Take the 2-minute tour ×
Biology Stack Exchange is a question and answer site for biology researchers, academics, and students. It's 100% free, no registration required.

I can find a lot of information about protein folding in water but not about whey-protein-folding in water that body-builders use with filtered shakers. Without filters, you get protein balls -- is this an example of micelle?

I could find "Micelle shape and size" -article here and it mentions that alcohol does not form micelle due to low repulsion forces. Whey protein gets balls in water due to some sort of repulsion forces, apparently some amide groups meaning hydrophilic-and-hydrophobic-groups with particles.
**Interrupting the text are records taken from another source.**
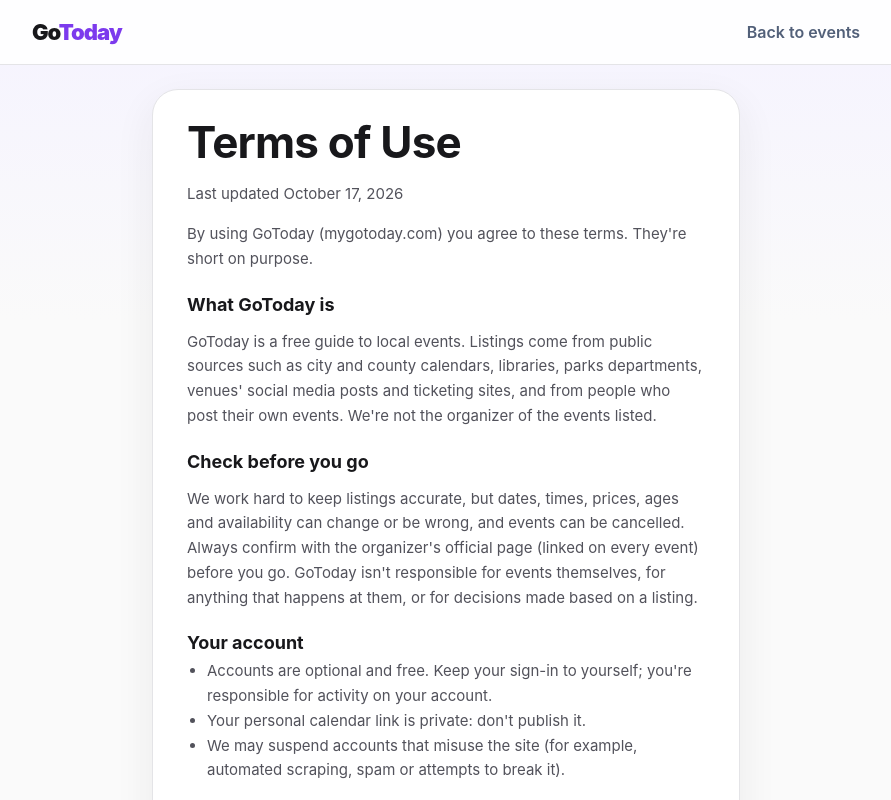
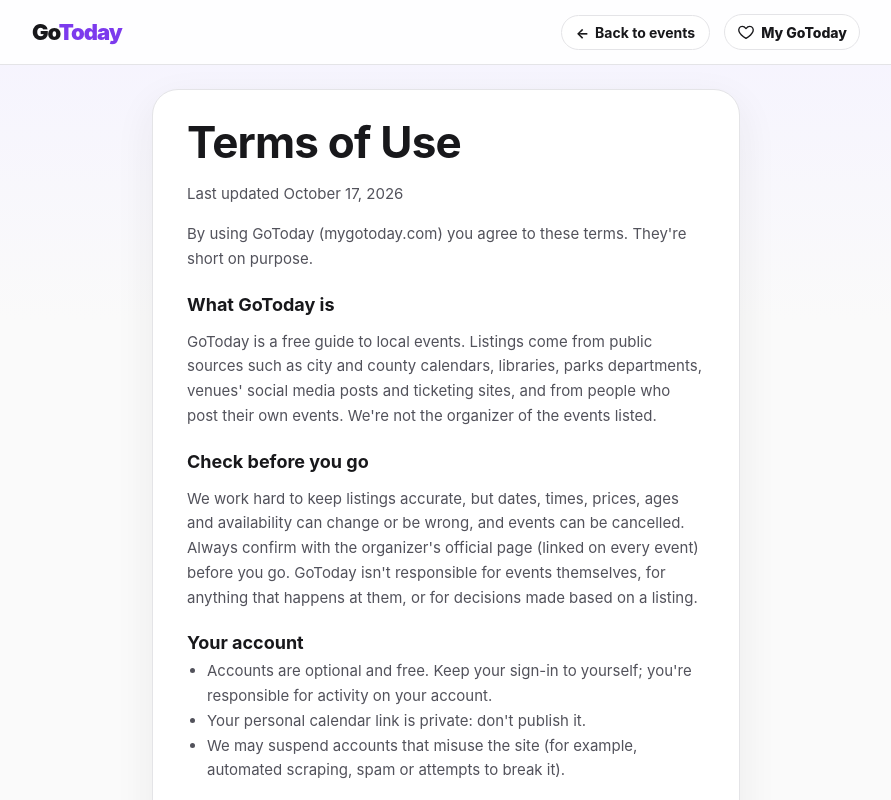
Before and after one commit to Ctrlv-Package/gotoday, a Next.js app: page /terms in a window 1280 px wide. Shown: the top 800 px of the page, without its empty margins (194-1085 px from the left). Built offline with nearby package versions, Linux system fonts and the light colour scheme; no server answers.

Commit message:
One top bar on every page: logo, 'Back to events' (previous page, or your last search; never back to Google sign-in), and who's signed in; Sign out moved into My GoToday
Co-Authored-By: Claude Opus 5.5 <noreply@anthropic.com>
Claude-Session: https://claude.ai/code/session_01Vv5LypDrKsCLo6w5934pnq

```diff
--- /dev/null
+++ b/app/components/BackToEvents.tsx
@@ -0,0 +1,16 @@
+"use client";
+import {useRouter} from "next/navigation";
+
+/** "← Back to events": returns to the previous GoToday page when there is one (keeps your scroll and filters),
+ *  otherwise to the home page with your last search restored — never back to Google's sign-in screen. */
+export default function BackToEvents({label="Back to events"}:{label?:string}){
+ const router=useRouter();
+ const go=()=>{
+  let ref:URL|null=null;try{ref=document.referrer?new URL(document.referrer):null}catch{}
+  const fromUs=!!ref&&ref.origin===location.origin&&!/^\/(signin|api\/auth|me)\b/.test(ref.pathname)&&ref.pathname!==location.pathname;
+  if(fromUs&&history.length>1){router.back();return}
+  try{sessionStorage.setItem("gotoday:openedEvent","1")}catch{}   // home page: bring back the last search
+  router.push("/");
+ };
+ return <button type="button" className="backBtn" onClick={go}><span aria-hidden>←</span> {label}</button>;
+}
--- /dev/null
+++ b/app/components/SiteHeader.tsx
@@ -0,0 +1,11 @@
+import Link from "next/link";
+import BackToEvents from "./BackToEvents";
+import NavMe from "./NavMe";
+
+/** The same top bar on every page except the home page: logo, a clear way back to events, and who's signed in. */
+export default function SiteHeader({back=true,me=true,extra}:{back?:boolean;me?:boolean;extra?:React.ReactNode}){
+ return <header className="detailHeader"><div className="detailWrap row">
+  <Link href="/?fresh=1" className="detailLogo">Go<span>Today</span></Link>
+  <span className="navRight">{extra}{back&&<BackToEvents/>}{me&&<NavMe/>}</span>
+ </div></header>;
+}
--- a/app/create/page.tsx
+++ b/app/create/page.tsx
@@ -1,6 +1,7 @@
 "use client";
 import {useEffect,useState} from "react";
 import Link from "next/link";
+import SiteHeader from "../components/SiteHeader";
 import EventForm,{EMPTY,type FormValues} from "../components/EventForm";
 import CopyLink from "../components/CopyLink";
 import {myEvents,rememberEvent,type MyEvent} from "../components/myEvents";
@@ -18,7 +19,7 @@ export default function CreatePage(){
   }catch{return["Couldn't reach GoToday. Check your connection and try again."]}finally{setBusy(false)}
  }
  return <main className="detail">
-  <header className="detailHeader"><div className="detailWrap row"><Link href="/?fresh=1" className="detailLogo">Go<span>Today</span></Link><Link href="/" className="navLink">Find events</Link></div></header>
+  <SiteHeader/>
   <div className="detailWrap">
    <article className="detailCard"><div className="detailBody">
     {done?<div className="created">
--- a/app/e/[token]/page.tsx
+++ b/app/e/[token]/page.tsx
@@ -1,4 +1,5 @@
 import Link from "next/link";
+import SiteHeader from "../../components/SiteHeader";
 import type {Metadata} from "next";
 import {eventByShare,startOf,endOf,rsvpCounts,type CommunityEvent} from "../../../lib/community";
 import {fmtDate,fmtTime} from "../../../lib/event-detail";
@@ -20,7 +21,7 @@ export async function generateMetadata({params}:{params:Promise<{token:string}>}
 
 export default async function CommunityEventPage({params}:{params:Promise<{token:string}>}){
  const token=(await params).token,e=await eventByShare(token);
- const shell=(body:React.ReactNode)=><main className="detail"><header className="detailHeader"><div className="detailWrap row"><Link href="/?fresh=1" className="detailLogo">Go<span>Today</span></Link><Link href="/create" className="navLink">+ Create event</Link></div></header><div className="detailWrap">{body}</div></main>;
+ const shell=(body:React.ReactNode)=><main className="detail"><SiteHeader extra={<Link href="/create" className="navLink small">+ Create event</Link>}/><div className="detailWrap">{body}</div></main>;
  if(!e||e.status==="rejected")return shell(<article className="detailCard"><div className="detailBody"><h1>Event unavailable</h1><p>This link doesn't match an event, or the host removed it.</p><Link href="/">Find something to do →</Link></div></article>);
  const w=when(e),a=ages(e),where=[e.venue,e.address,e.city].filter(Boolean).join(", "),ended=(endOf(e)||new Date(startOf(e).getTime()+(e.allDay?24:3)*3600e3)).getTime()<Date.now();
  const counts=e.visibility==="private"?await rsvpCounts(e.id):null;
--- a/app/events/[id]/page.tsx
+++ b/app/events/[id]/page.tsx
@@ -1,6 +1,6 @@
 import Link from "next/link";
+import SiteHeader from "../../components/SiteHeader";
 import SaveButton from "../../components/SaveButton";
-import NavMe from "../../components/NavMe";
 import FollowButton from "../../components/FollowButton";
 import {currentUser} from "../../../lib/auth";
 import {db} from "../../../lib/db";
@@ -10,7 +10,6 @@ import {localParts} from "../../../lib/time";
 import type {Metadata} from "next";
 import {headers} from "next/headers";
 import {redirect} from "next/navigation";
-import BackLink from "./BackLink";
 import ShareButton from "./ShareButton";
 import AddToCalendar from "../../components/AddToCalendar";
 import {loadEvent,loadRelated,fmtDate,fmtTime,timeRange,isAllDay,directionsUrl,mapEmbedUrl,whereText,type EventDetail} from "../../../lib/event-detail";
@@ -56,7 +55,7 @@ export default async function EventPage({params}:{params:Promise<{id:string}>}){
  const tags=e.tags.filter(t=>!["Local","Library","Parks","Free","Tickets","Kids","Family"].includes(t)&&!/\(\d/.test(t)).slice(0,5);
 
  return <main className="detail">
-  <header className="detailHeader"><div className="detailWrap row"><Link href="/?fresh=1" className="detailLogo">Go<span>Today</span></Link><span className="navRight"><BackLink/><NavMe/></span></div></header>
+  <SiteHeader/>
   <div className="detailWrap">
    <article className="detailCard">
     {e.image?<img className="detailHero" src={e.image} alt="" referrerPolicy="no-referrer"/>:null}
--- a/app/globals.css
+++ b/app/globals.css
@@ -434,3 +434,8 @@ a.linkBtn{text-decoration:none}
 .meLink .initial{width:28px;height:28px;border-radius:50%;background:var(--accent);color:#fff;display:inline-flex;align-items:center;justify-content:center;font-size:13px;font-weight:800}
 .detailHeader .navRight{gap:14px}
 @media(max-width:540px){.meLink.signed span:not(.initial){display:none}.meLink.signed{padding:4px}.detailHeader .navRight{gap:10px}}
+.backBtn{display:inline-flex;align-items:center;gap:6px;border:1px solid var(--line);background:#fff;color:var(--ink);font-weight:700;font-size:14px;padding:8px 14px;border-radius:999px;cursor:pointer;white-space:nowrap}
+.backBtn:hover{border-color:#c4b5fd;color:var(--accent)}
+.navLink.small{font-size:14px}
+.meFoot{display:flex;align-items:center;justify-content:space-between;gap:12px;flex-wrap:wrap;margin-top:28px;padding-top:16px;border-top:1px solid var(--line);font-size:14px;color:var(--body)}
+.btn.small{padding:8px 14px;font-size:14px;cursor:pointer}
--- a/app/manage/[token]/page.tsx
+++ b/app/manage/[token]/page.tsx
@@ -2,6 +2,7 @@
 import {useEffect,useState} from "react";
 import {useParams} from "next/navigation";
 import Link from "next/link";
+import SiteHeader from "../../components/SiteHeader";
 import EventForm,{type FormValues} from "../../components/EventForm";
 import CopyLink from "../../components/CopyLink";
 import {rememberEvent,forgetEvent} from "../../components/myEvents";
@@ -24,7 +25,7 @@ export default function ManagePage(){
 
  const e=data?.event;
  return <main className="detail">
-  <header className="detailHeader"><div className="detailWrap row"><Link href="/?fresh=1" className="detailLogo">Go<span>Today</span></Link><Link href="/create" className="navLink">+ Create event</Link></div></header>
+  <SiteHeader extra={<Link href="/create" className="navLink small">+ Create event</Link>}/>
   <div className="detailWrap"><article className="detailCard"><div className="detailBody">
    {deleted?<><h1>Event deleted</h1><p>The event page and its link no longer work.</p><Link href="/create">Create another event →</Link></>
    :err?<><h1>Manage link not found</h1><p>{err}</p><Link href="/">Back to GoToday →</Link></>
--- a/app/privacy/page.tsx
+++ b/app/privacy/page.tsx
@@ -1,11 +1,12 @@
 import Link from "next/link";
+import SiteHeader from "../components/SiteHeader";
 import type {Metadata} from "next";
 export const metadata:Metadata={title:"Privacy Policy — GoToday"};
 const CONTACT=process.env.NEXT_PUBLIC_CONTACT_EMAIL||"hello@mygotoday.com";
 
 export default function Privacy(){
  return <main className="detail">
-  <header className="detailHeader"><div className="detailWrap row"><Link href="/?fresh=1" className="detailLogo">Go<span>Today</span></Link><Link href="/" className="backLink">Back to events</Link></div></header>
+  <SiteHeader/>
   <div className="detailWrap narrow"><article className="detailCard legal"><div className="detailBody">
    <h1>Privacy Policy</h1>
    <p className="muted">Last updated October 17, 2026</p>
--- a/app/signin/page.tsx
+++ b/app/signin/page.tsx
@@ -1,4 +1,5 @@
 import Link from "next/link";
+import SiteHeader from "../components/SiteHeader";
 import type {Metadata} from "next";
 import {redirect} from "next/navigation";
 import {currentUser,safeNext,googleConfigured} from "../../lib/auth";
@@ -11,7 +12,7 @@ export default async function SignIn({searchParams}:{searchParams:Promise<Record
  const why=p.why==="follow"?"Sign in to follow this event. We'll keep track of it and add next year's date to your GoToday calendar as soon as it's announced."
   :"Save events on all your devices, follow the events you love so you never miss them next year, and get a personal calendar that fills itself.";
  return <main className="detail">
-  <header className="detailHeader"><div className="detailWrap row"><Link href="/?fresh=1" className="detailLogo">Go<span>Today</span></Link><Link href={next==="/me"?"/":next.replace(/[?&]follow=1/,"")} className="backLink">Not now</Link></div></header>
+  <SiteHeader me={false}/>
   <div className="detailWrap narrow">
    <section className="detailCard authCard">
     <div className="detailBody">
--- a/app/terms/page.tsx
+++ b/app/terms/page.tsx
@@ -1,11 +1,12 @@
 import Link from "next/link";
+import SiteHeader from "../components/SiteHeader";
 import type {Metadata} from "next";
 export const metadata:Metadata={title:"Terms of Use — GoToday"};
 const CONTACT=process.env.NEXT_PUBLIC_CONTACT_EMAIL||"hello@mygotoday.com";
 
 export default function Terms(){
  return <main className="detail">
-  <header className="detailHeader"><div className="detailWrap row"><Link href="/?fresh=1" className="detailLogo">Go<span>Today</span></Link><Link href="/" className="backLink">Back to events</Link></div></header>
+  <SiteHeader/>
   <div className="detailWrap narrow"><article className="detailCard legal"><div className="detailBody">
    <h1>Terms of Use</h1>
    <p className="muted">Last updated October 17, 2026</p>
```
Also changed, not shown: app/me/page.tsx (+4 -3 lines).
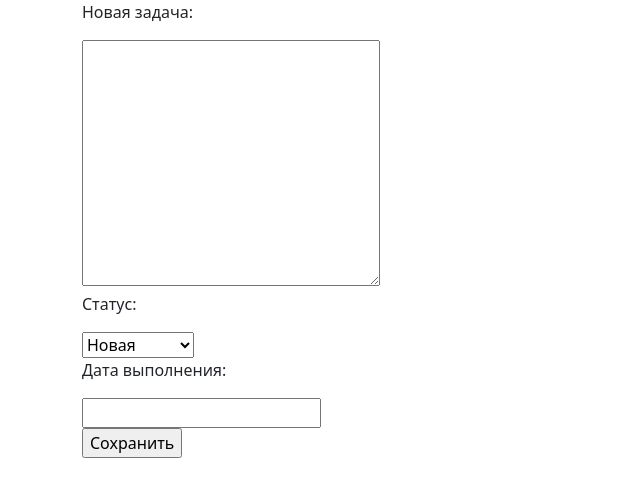
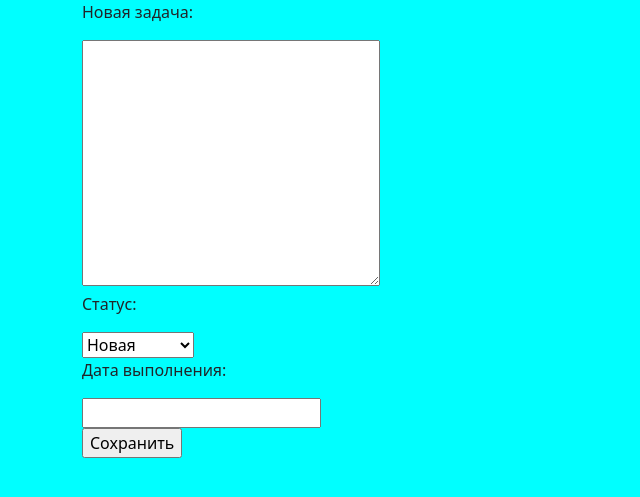
Before and after one commit to Nadezhda2205/homework_55_Nadezhda_Khovrich, a Django app: page /add/ in a window 1280 px wide. Shown: the top 497 px of the page, without its empty margins (0-640 px from the left). Run offline with Django 4.2, Linux system fonts and the light colour scheme.

Commit message:
Подключение style.css

```diff
--- a/core/settings.py
+++ b/core/settings.py
@@ -121,6 +121,10 @@ USE_TZ = True
 
 STATIC_URL = 'static/'
 
+STATICFILES_DIRS = [
+    BASE_DIR / "static",
+]
+
 # Default primary key field type
 # https://docs.djangoproject.com/en/4.1/ref/settings/#default-auto-field
 
--- /dev/null
+++ b/static/css/style.css
@@ -0,0 +1,3 @@
+body{
+    background-color: aqua;
+}
--- a/templates/base.html
+++ b/templates/base.html
@@ -1,8 +1,10 @@
+{% load static %}
 <!DOCTYPE html>
 <html lang="en">
 <head>
     <meta charset="UTF-8">
     <link href="https://cdn.jsdelivr.net/npm/bootstrap@5.0.2/dist/css/bootstrap.min.css" rel="stylesheet" integrity="sha384-EVSTQN3/azprG1Anm3QDgpJLIm9Nao0Yz1ztcQTwFspd3yD65VohhpuuCOmLASjC" crossorigin="anonymous">
+    <link rel="stylesheet" href="{% static 'css/style.css' %}">
     <title>
         {% block title %}
 
```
Is this reasoning right or is there more with Whey -protein?


Wikipedia here apparently about folding with amino-acid sequences:

"the process also depends on the solvent (water or lipid bilayer),[7] the concentration of salts, the temperature, and the presence of molecular chaperones."


  1. Chaperone (protein) = "molecular chaperones are proteins that assist the non-covalent folding or unfolding and the assembly or disassembly of other macromolecular structures, but do not occur in these structures when the structures are performing their normal biological functions having completed the processes of folding and/or assembly." Source here.

  2. More about micelles here

share|improve this question

closed as unclear what you're asking by Chris, WYSIWYG, fileunderwater, GriffinEvo, anongoodnurse Dec 5 at 13:23

Please clarify your specific problem or add additional details to highlight exactly what you need. As it's currently written, it’s hard to tell exactly what you're asking. See the How to Ask page for help clarifying this question.If this question can be reworded to fit the rules in the help center, please edit the question.

I could also ask whether protein-folding is a micelle but I am interested about whey-protein here, usually some 80% protein of the content. I may be mixing up two different things: aggregation of clumps/balls due to folding and aggregation of balls due to something called micellization. And I do not know whether micellization and the folding can happen at the same time! –  user911 May 23 '12 at 14:00
A protein would not be considered a micelle since it is not a dispersed molecule but rather a molecule that is fully dissolved in water. However, if the protein aggregates, I would consider that the formation of a novel phase. –  bobthejoe May 23 '12 at 21:51
I have trouble understanding what you're asking here, are you interested in protein folding in general, in aggregation of proteins or in the whey proteins specifically? Typical micelles are also formed from lipids, not from proteins. –  Mad Scientist May 24 '12 at 8:42
@MadScientist: I tried to clarify that in my comment above, whey-protein specifially -- it is something easy for me to test, trial and see. Protein alone is a bit hard thing to trial...100% protein, err not in grocery store. (I am also trying to understand micelles deeper but that is another story.) –  user911 May 24 '12 at 13:56

1 Answer 1

Whey protein forms colloids. Colloid solutions form the boundary between solid and solute, i.e., a suspension (see medscape article on colloids). So they are not micelles. The latter are formed by fatty acids and other fatty substances with hydrophylic terminals. These substances dissolve (in water) on one end, and dissolve 'in itself' on the other end. Colloids are semi-dissolvable overall.

share|improve this answer